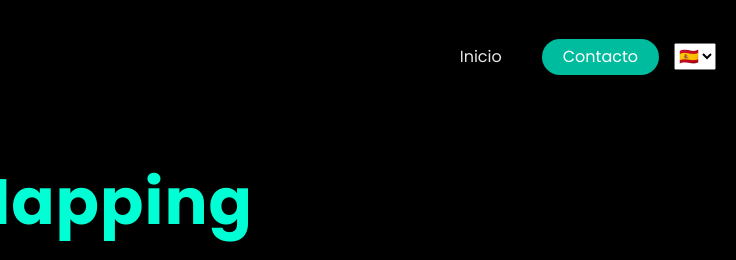
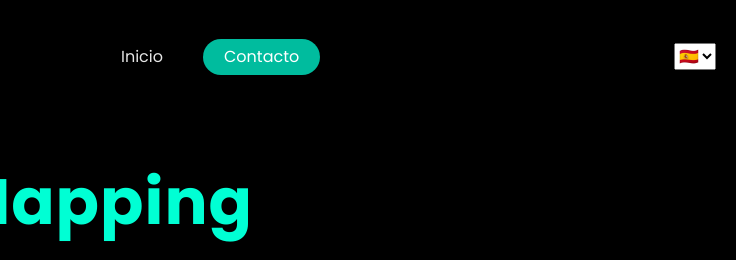
Before and after one commit to varga/technoart.es, a plain HTML site: page video_mapping.html in a window 1280 px wide. Shown: the top 260 px of the page, 544-1280 px from the left. Drawn offline with Linux system fonts and the light colour scheme.

Commit message:
fix menu

```diff
--- a/video_mapping.html
+++ b/video_mapping.html
@@ -69,13 +69,17 @@
                             </a>
                         </section>
                         <section class="navbar-section">
-                            <a class="btn btn-link" href="/">Inicio</a>
-                            <a class="btn btn-primary btn-hire-me" href="https://api.whatsapp.com/send?phone=34600473488" target="_blank">Contacto</a>
+                            <section class="navbar-section hide-sm">
+                                <a class="btn btn-link" href="/">Inicio</a>
+                                <a class="btn btn-primary btn-hire-me" href="https://api.whatsapp.com/send?phone=34600473488" target="_blank">Contacto</a>
+                            </section>
+                            <section class="navbar-section">
                                 <select id="language-select" onchange="changeLanguage()">
                                     <option value="es-es" data-flag="https://flagcdn.com/24x18/es.png">🇪🇸</option>
                                     <option value="en-us" data-flag="https://flagcdn.com/24x18/us.png">🇺🇸</option>
                                     <option value="pt-br" data-flag="https://flagcdn.com/24x18/br.png">🇧🇷</option>
                                 </select>
+                            </section>
                         </section>
                     </header>
                 </div>
```
Also changed, not shown: en-us/index.html (+3 -3 lines), index.html (+3 -2 lines), pt-br/index.html (+3 -1 lines).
▬▬▬▬▬▬
▶ **EXERCISE DETAILS**
Pictures are to be left out. Everything else in the records must be written out exactly.

▶ **TASK SOLUTION**
Before and after one commit to varga/technoart.es, a plain HTML site: page video_mapping.html in a window 1280 px wide. Shown: the top 260 px of the page, 544-1280 px from the left. Drawn offline with Linux system fonts and the light colour scheme.

Commit message:
fix menu

```diff
--- a/video_mapping.html
+++ b/video_mapping.html
@@ -69,13 +69,17 @@
                             </a>
                         </section>
                         <section class="navbar-section">
-                            <a class="btn btn-link" href="/">Inicio</a>
-                            <a class="btn btn-primary btn-hire-me" href="https://api.whatsapp.com/send?phone=34600473488" target="_blank">Contacto</a>
+                            <section class="navbar-section hide-sm">
+                                <a class="btn btn-link" href="/">Inicio</a>
+                                <a class="btn btn-primary btn-hire-me" href="https://api.whatsapp.com/send?phone=34600473488" target="_blank">Contacto</a>
+                            </section>
+                            <section class="navbar-section">
                                 <select id="language-select" onchange="changeLanguage()">
                                     <option value="es-es" data-flag="https://flagcdn.com/24x18/es.png">🇪🇸</option>
                                     <option value="en-us" data-flag="https://flagcdn.com/24x18/us.png">🇺🇸</option>
                                     <option value="pt-br" data-flag="https://flagcdn.com/24x18/br.png">🇧🇷</option>
                                 </select>
+                            </section>
                         </section>
                     </header>
                 </div>
```
Also changed, not shown: en-us/index.html (+3 -3 lines), index.html (+3 -2 lines), pt-br/index.html (+3 -1 lines).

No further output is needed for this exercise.